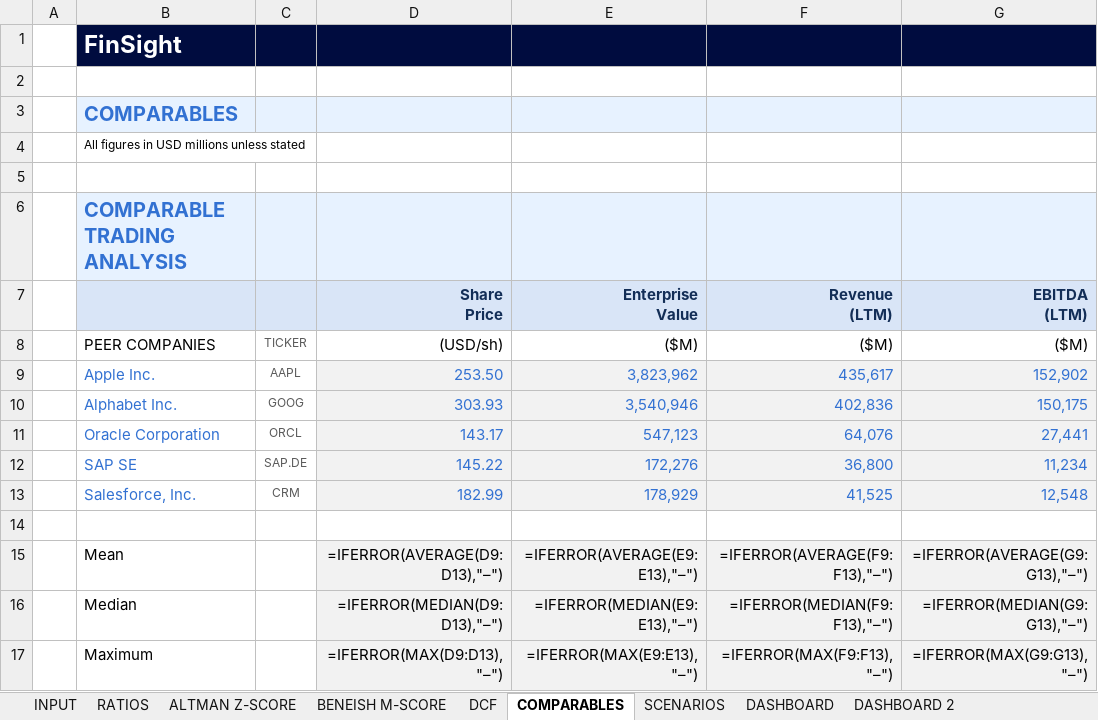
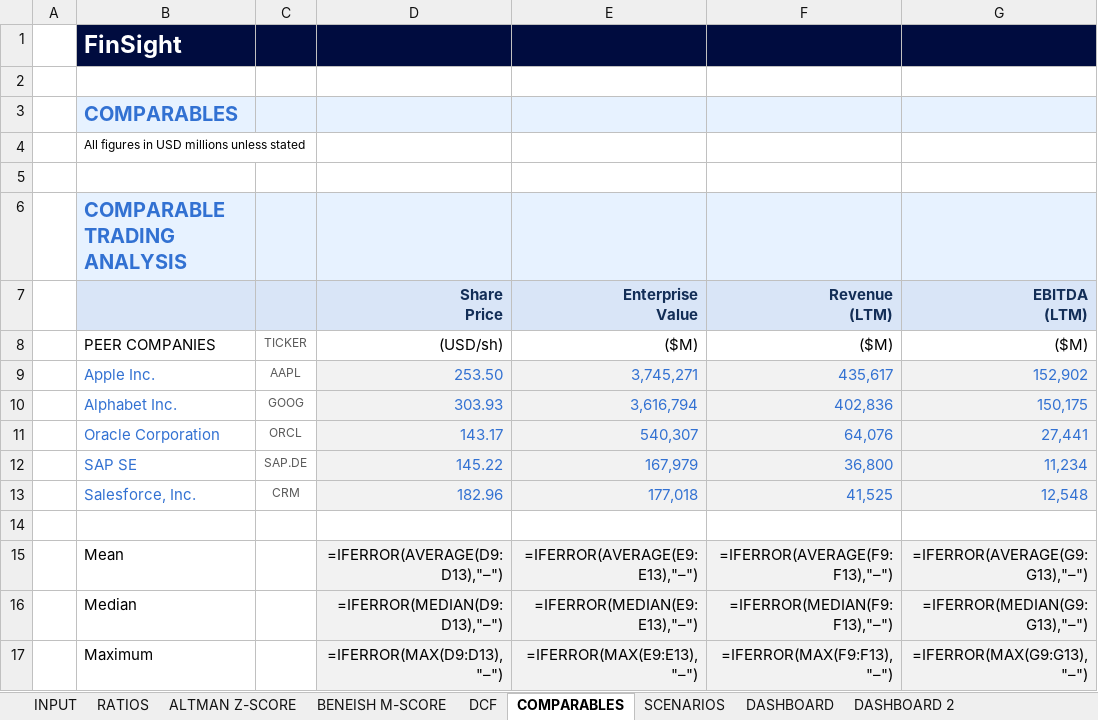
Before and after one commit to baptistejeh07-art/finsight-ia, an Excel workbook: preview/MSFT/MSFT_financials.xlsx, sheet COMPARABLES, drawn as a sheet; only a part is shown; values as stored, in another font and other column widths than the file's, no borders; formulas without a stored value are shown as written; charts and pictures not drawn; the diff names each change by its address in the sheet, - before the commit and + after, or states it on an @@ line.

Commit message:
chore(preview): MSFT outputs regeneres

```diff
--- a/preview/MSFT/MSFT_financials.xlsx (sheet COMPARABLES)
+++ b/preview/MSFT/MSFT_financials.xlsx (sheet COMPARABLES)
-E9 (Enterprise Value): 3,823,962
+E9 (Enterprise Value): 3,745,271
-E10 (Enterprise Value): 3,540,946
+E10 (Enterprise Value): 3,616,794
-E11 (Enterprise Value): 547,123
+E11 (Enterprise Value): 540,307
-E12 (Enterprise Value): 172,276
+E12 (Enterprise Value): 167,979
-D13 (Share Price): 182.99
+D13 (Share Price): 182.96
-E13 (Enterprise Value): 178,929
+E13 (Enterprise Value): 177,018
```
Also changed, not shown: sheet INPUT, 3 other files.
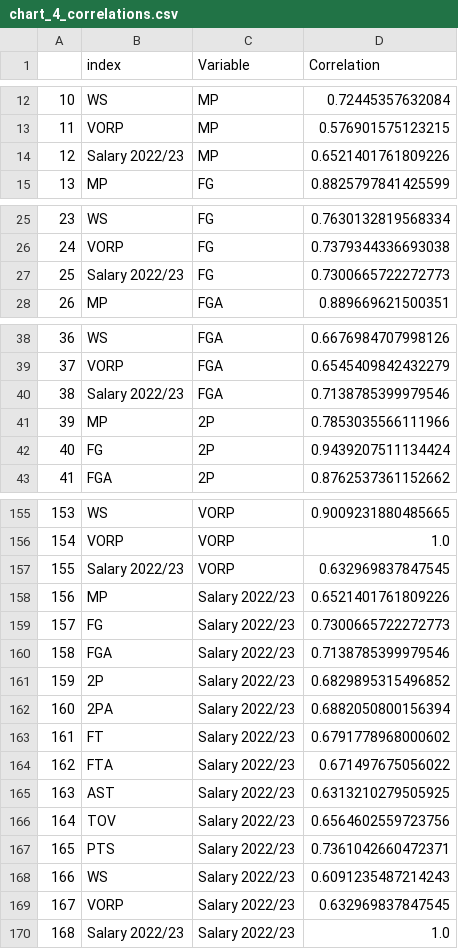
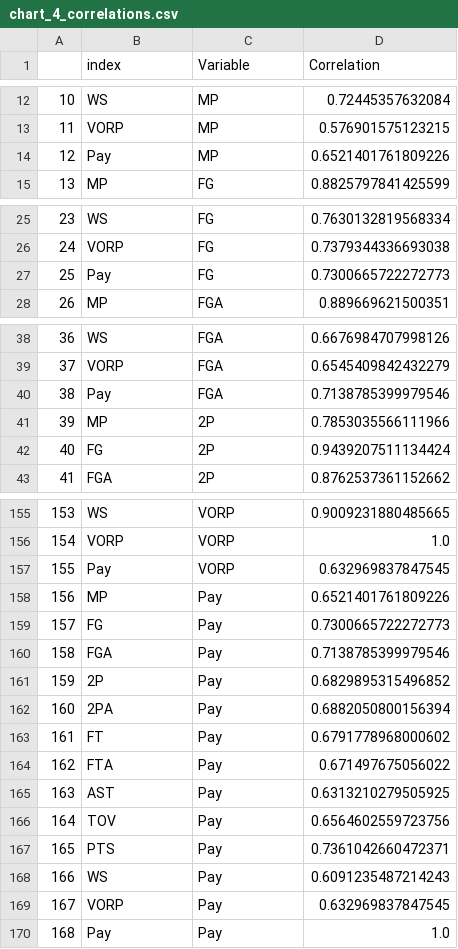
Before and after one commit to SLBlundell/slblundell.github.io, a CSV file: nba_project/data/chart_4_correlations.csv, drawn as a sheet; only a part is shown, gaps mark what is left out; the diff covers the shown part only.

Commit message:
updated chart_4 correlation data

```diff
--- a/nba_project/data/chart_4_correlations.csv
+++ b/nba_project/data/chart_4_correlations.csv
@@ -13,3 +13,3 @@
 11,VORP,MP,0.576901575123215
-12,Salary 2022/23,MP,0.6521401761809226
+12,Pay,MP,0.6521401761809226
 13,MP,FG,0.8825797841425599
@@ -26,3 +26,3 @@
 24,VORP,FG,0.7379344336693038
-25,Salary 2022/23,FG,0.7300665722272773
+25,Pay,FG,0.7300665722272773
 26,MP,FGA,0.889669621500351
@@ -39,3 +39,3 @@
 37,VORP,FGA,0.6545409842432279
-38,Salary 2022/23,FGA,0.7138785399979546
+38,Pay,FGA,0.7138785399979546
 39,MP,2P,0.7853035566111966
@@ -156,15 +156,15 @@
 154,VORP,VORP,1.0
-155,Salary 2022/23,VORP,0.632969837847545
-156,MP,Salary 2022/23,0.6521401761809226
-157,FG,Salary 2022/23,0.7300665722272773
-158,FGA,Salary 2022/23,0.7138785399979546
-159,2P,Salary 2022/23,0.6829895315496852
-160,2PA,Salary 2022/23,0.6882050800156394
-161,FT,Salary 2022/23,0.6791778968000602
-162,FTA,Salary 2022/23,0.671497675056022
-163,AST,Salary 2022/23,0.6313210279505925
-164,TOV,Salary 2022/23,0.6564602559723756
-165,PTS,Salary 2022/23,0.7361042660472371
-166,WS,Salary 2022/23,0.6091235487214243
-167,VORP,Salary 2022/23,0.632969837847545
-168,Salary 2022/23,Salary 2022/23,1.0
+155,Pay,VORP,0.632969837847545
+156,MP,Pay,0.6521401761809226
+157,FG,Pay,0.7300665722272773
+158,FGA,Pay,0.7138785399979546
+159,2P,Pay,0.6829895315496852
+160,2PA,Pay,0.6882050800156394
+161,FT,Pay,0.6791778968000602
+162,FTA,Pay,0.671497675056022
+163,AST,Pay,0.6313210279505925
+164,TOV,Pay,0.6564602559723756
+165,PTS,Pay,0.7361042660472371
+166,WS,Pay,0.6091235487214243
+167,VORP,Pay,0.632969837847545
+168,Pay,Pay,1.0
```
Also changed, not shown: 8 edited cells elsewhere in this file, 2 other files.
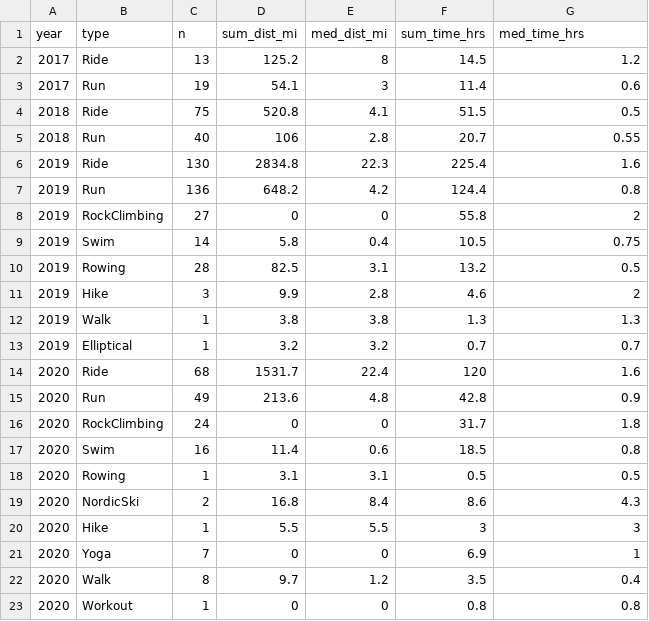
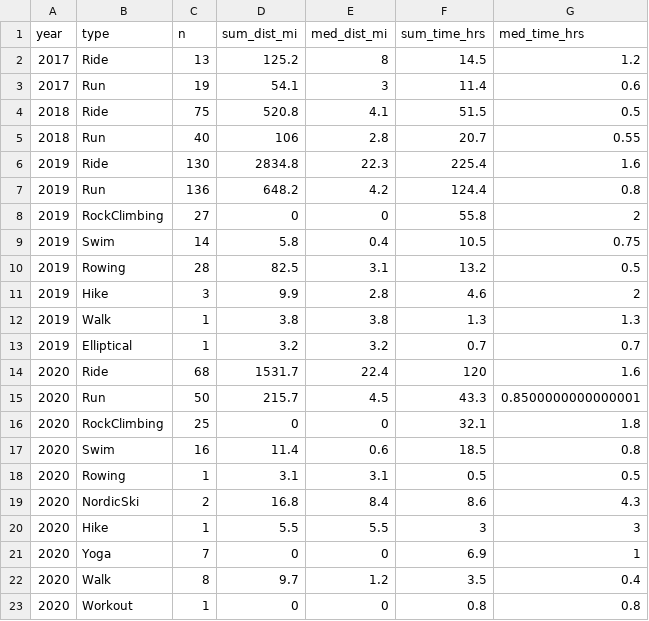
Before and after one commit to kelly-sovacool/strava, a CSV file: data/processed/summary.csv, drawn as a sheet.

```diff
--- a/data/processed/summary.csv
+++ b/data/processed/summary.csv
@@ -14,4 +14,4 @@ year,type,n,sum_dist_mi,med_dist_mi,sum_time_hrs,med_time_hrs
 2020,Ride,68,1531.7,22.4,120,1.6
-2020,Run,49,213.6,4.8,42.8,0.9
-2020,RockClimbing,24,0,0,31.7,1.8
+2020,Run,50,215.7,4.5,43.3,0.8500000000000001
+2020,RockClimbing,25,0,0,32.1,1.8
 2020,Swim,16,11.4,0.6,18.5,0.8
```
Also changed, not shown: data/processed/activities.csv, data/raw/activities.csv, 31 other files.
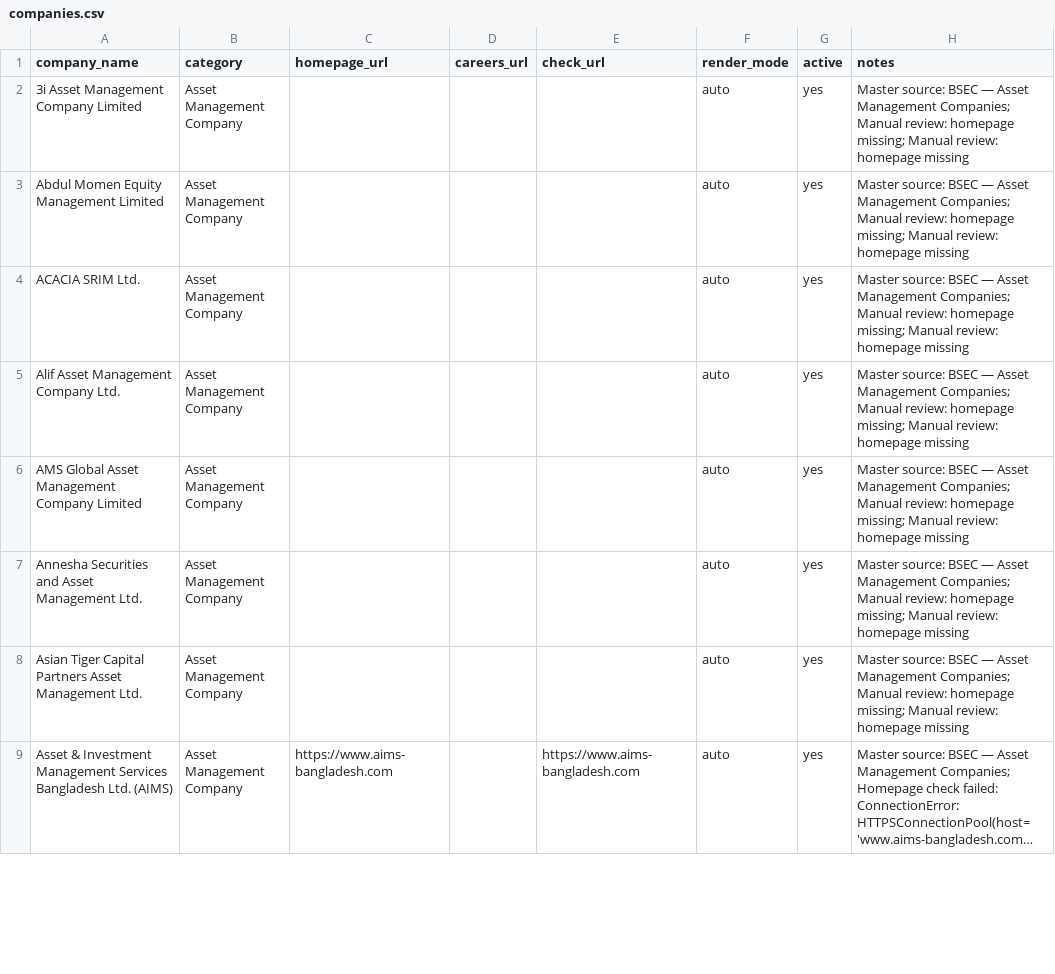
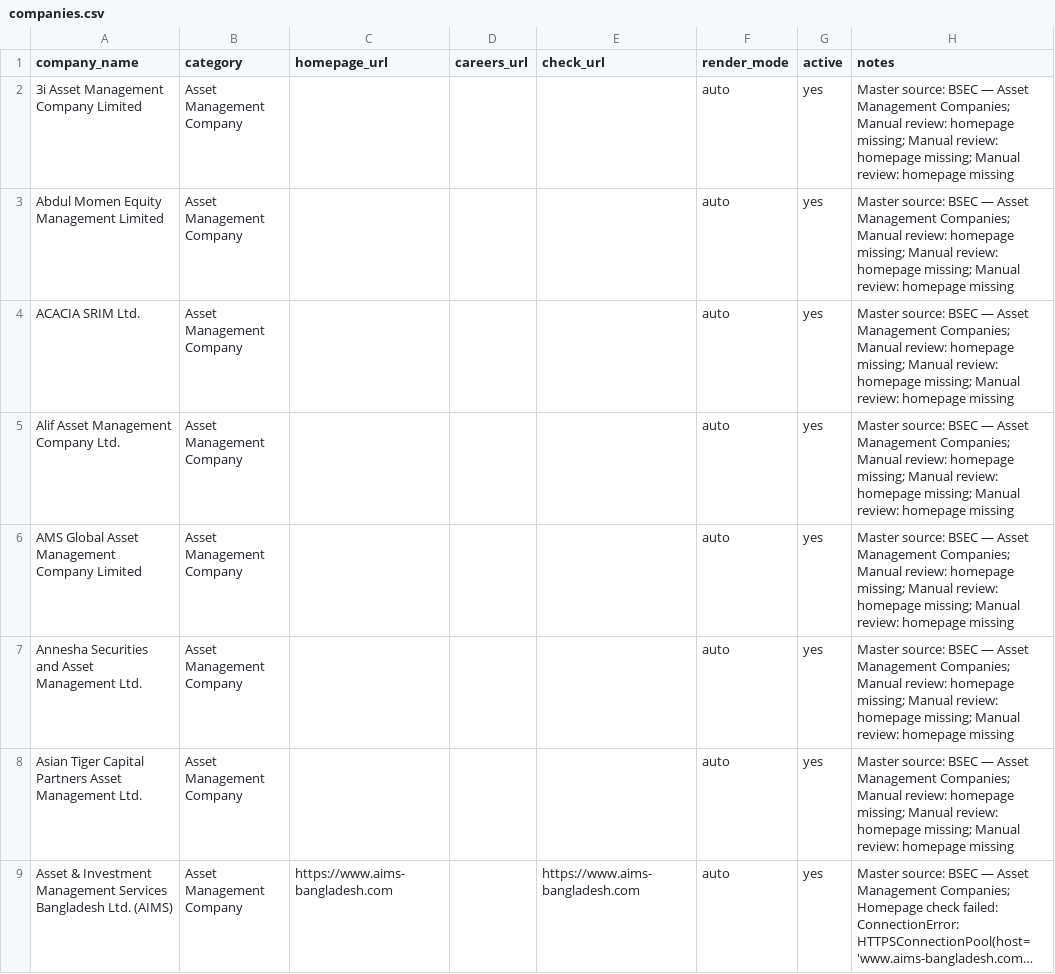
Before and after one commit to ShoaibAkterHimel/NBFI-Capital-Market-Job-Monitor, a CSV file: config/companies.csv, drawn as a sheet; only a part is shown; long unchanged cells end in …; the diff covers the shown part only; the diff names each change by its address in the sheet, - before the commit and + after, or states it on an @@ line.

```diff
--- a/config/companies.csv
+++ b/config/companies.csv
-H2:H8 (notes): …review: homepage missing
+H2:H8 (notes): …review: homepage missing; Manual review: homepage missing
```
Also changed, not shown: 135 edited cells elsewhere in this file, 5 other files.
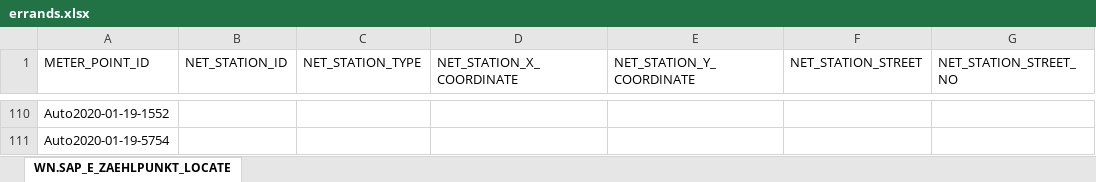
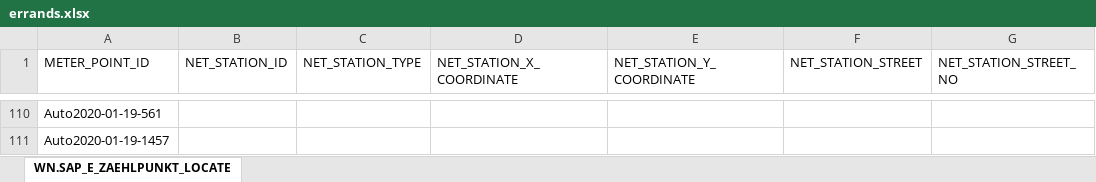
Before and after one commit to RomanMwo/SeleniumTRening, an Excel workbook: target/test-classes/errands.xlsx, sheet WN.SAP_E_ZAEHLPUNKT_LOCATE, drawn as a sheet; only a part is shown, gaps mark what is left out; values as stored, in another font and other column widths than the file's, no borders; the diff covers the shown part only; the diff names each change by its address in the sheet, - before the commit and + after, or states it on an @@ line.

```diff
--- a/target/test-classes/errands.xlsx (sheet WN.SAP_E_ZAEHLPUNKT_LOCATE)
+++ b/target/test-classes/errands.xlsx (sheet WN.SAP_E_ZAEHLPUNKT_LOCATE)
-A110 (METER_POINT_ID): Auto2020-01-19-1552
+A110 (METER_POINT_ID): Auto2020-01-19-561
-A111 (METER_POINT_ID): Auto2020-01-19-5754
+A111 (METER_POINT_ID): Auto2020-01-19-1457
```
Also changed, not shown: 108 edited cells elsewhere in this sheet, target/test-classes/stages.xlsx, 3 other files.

::::::

** Problem to solve **
Across all lines of the data above, count those that contain the word "Enterprise", giving the number without further comment.

** Exercise response **
10